* _PROBLEM REQUIREMENTS_
Check every line of the data for the word "orientation", and copy those that have it.

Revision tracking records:
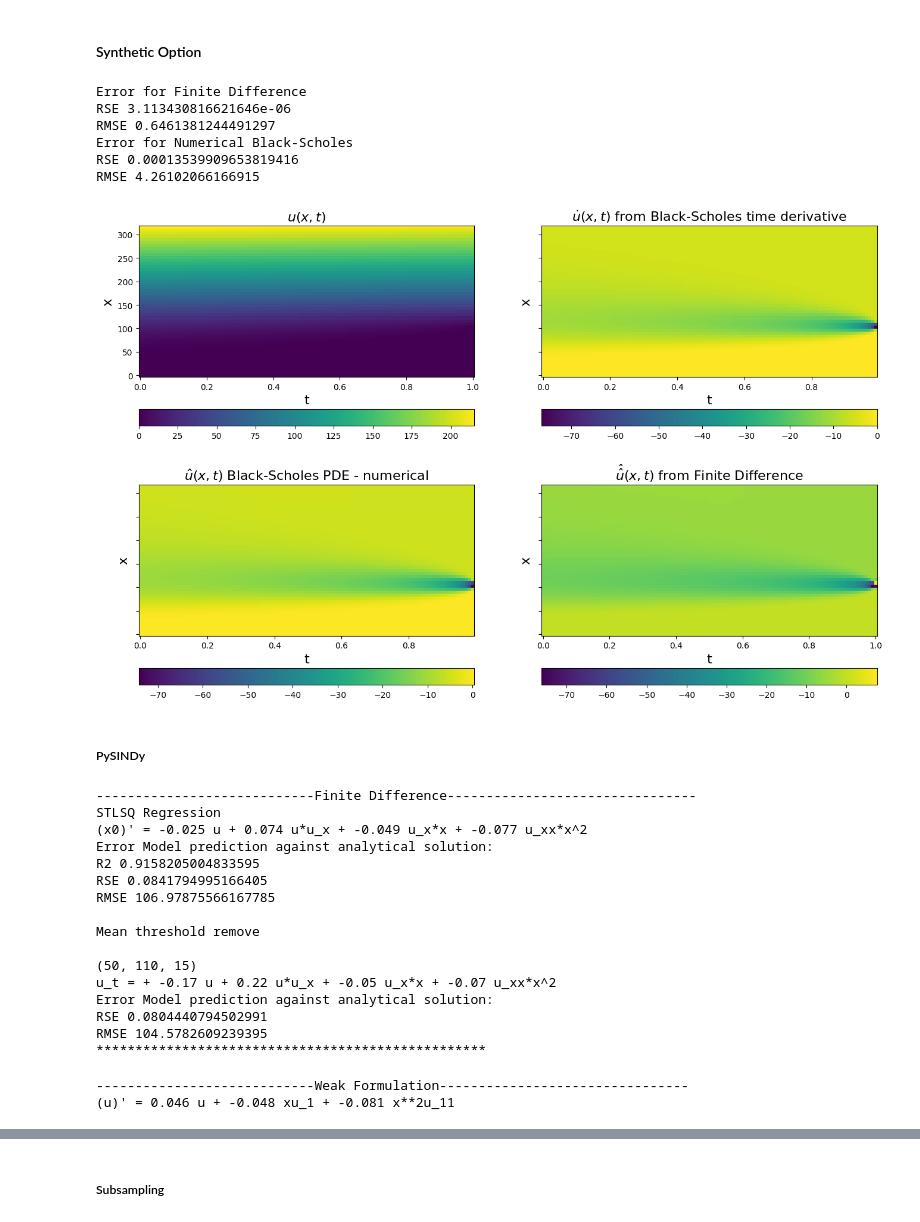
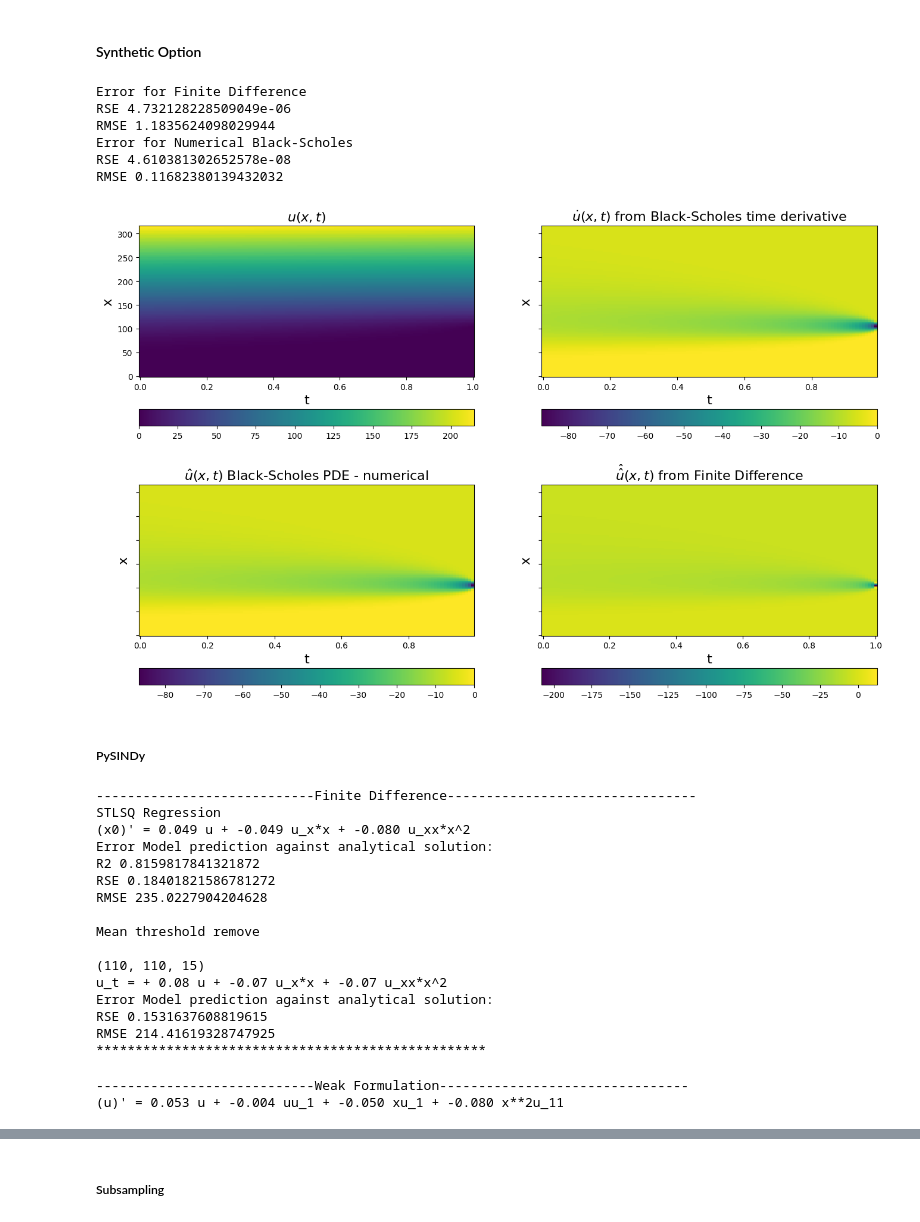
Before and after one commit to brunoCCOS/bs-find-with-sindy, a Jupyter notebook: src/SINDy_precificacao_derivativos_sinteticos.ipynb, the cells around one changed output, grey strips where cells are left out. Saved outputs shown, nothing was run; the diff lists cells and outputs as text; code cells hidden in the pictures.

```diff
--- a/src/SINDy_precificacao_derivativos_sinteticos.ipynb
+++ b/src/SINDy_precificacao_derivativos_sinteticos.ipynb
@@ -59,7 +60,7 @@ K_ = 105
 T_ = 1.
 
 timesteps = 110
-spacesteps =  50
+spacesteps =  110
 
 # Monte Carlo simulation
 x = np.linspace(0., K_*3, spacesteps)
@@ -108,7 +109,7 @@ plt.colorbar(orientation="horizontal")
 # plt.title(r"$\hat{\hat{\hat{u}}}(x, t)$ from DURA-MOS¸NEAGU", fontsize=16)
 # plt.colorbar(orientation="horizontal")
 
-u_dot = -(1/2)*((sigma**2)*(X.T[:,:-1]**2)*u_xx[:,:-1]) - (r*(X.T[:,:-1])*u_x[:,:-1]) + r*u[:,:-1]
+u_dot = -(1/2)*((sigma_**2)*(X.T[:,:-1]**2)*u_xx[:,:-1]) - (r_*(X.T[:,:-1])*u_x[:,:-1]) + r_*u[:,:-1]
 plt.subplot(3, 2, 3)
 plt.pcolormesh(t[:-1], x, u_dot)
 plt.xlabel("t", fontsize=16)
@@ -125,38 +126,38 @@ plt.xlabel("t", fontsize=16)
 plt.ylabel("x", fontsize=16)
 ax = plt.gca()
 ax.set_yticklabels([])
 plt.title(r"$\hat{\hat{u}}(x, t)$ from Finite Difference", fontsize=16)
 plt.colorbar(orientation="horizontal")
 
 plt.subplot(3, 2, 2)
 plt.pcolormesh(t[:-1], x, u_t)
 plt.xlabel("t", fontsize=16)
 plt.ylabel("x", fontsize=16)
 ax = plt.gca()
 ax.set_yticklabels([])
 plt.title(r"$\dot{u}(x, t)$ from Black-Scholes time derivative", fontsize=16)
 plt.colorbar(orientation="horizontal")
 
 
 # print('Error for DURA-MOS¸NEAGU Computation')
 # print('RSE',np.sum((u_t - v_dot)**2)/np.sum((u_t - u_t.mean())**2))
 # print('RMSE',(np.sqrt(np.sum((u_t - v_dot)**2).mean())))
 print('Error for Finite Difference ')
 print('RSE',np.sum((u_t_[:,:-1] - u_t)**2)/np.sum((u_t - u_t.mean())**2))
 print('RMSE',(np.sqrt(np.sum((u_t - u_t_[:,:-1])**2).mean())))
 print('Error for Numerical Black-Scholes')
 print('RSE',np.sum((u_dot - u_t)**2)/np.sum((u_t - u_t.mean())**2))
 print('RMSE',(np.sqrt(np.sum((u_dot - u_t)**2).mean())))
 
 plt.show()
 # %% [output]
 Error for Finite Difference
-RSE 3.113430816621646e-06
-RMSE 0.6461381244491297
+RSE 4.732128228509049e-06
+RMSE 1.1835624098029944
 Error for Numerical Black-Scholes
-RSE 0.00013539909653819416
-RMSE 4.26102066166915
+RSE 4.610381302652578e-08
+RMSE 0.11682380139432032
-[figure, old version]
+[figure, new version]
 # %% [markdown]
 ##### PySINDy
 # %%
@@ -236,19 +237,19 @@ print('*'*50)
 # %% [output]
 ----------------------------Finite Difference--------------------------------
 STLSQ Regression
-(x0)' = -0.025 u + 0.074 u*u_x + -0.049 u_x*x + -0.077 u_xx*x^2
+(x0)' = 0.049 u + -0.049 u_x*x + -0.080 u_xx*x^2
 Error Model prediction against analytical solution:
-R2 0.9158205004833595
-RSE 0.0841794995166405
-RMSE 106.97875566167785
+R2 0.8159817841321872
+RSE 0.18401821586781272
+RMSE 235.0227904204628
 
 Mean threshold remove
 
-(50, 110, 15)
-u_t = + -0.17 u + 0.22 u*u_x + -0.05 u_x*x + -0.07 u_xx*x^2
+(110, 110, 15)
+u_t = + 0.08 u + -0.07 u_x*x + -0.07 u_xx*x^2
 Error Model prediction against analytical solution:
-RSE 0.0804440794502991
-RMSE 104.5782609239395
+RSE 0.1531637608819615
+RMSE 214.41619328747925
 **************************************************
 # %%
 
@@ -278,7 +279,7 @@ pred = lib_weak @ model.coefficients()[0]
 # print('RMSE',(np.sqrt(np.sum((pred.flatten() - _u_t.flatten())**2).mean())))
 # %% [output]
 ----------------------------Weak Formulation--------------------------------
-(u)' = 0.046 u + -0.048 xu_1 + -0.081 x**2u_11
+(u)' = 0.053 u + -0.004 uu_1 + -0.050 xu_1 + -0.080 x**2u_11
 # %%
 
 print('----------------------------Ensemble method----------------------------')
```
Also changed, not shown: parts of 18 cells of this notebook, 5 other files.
* * *
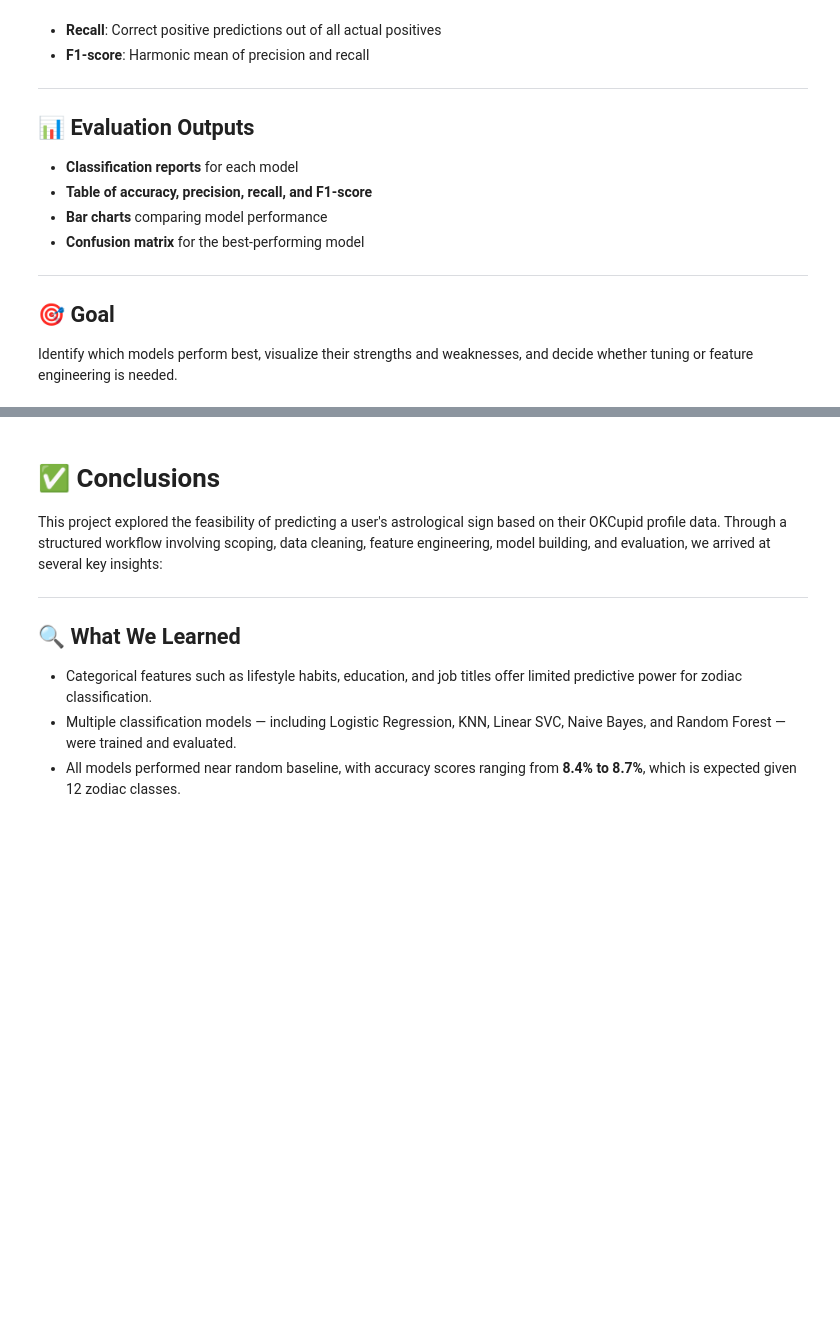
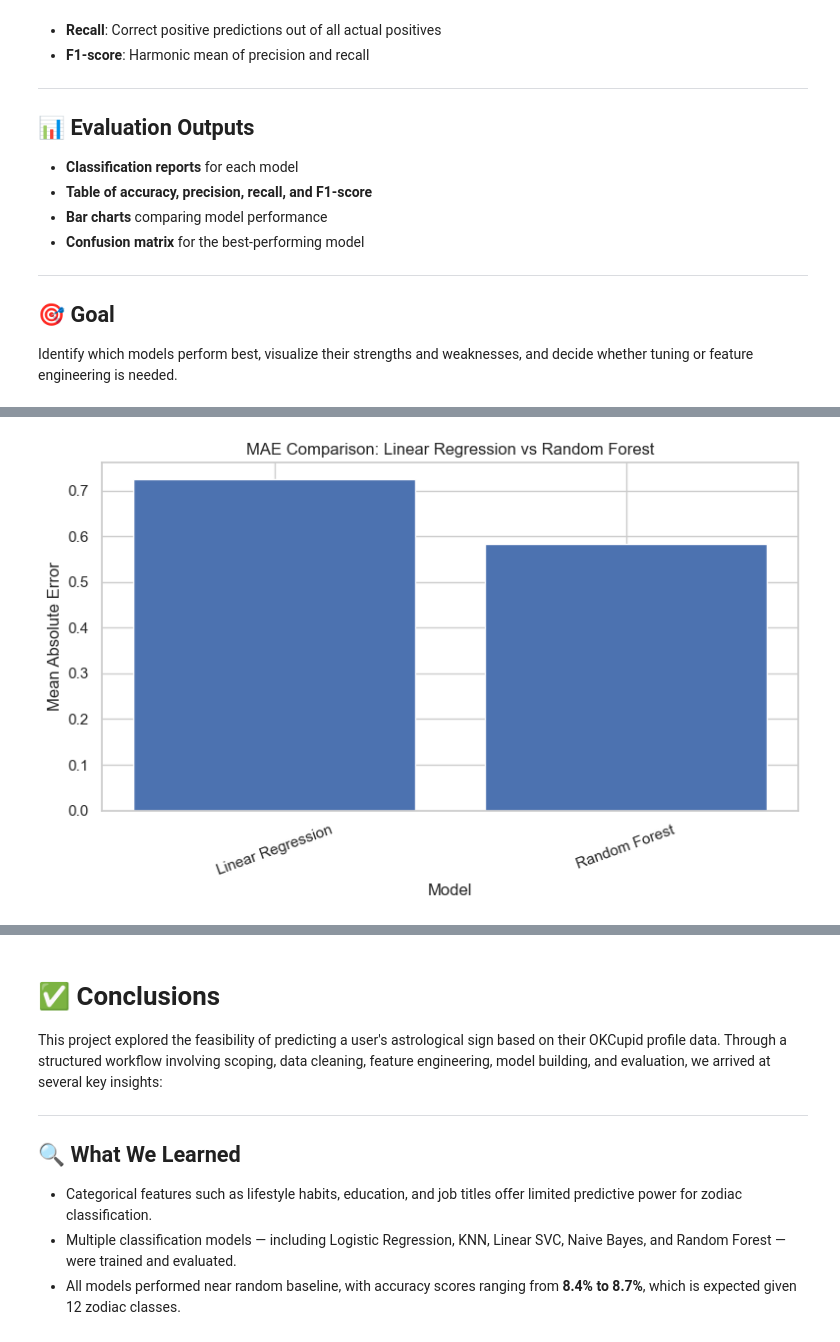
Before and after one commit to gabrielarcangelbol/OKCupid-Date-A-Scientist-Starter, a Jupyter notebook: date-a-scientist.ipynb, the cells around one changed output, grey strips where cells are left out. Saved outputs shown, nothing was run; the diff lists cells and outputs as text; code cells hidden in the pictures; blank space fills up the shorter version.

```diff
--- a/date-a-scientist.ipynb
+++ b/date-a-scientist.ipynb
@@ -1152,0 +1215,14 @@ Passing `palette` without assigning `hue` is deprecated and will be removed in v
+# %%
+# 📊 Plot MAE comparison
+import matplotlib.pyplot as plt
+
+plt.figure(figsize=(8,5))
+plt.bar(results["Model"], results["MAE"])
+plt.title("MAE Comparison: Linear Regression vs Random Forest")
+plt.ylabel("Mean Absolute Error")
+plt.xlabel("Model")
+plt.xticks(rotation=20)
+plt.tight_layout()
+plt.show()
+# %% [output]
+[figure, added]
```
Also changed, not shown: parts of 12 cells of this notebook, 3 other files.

* _TASK RESULT_
@@ -108,7 +109,7 @@ plt.colorbar(orientation="horizontal")
 # plt.colorbar(orientation="horizontal")
 plt.colorbar(orientation="horizontal")
 plt.colorbar(orientation="horizontal")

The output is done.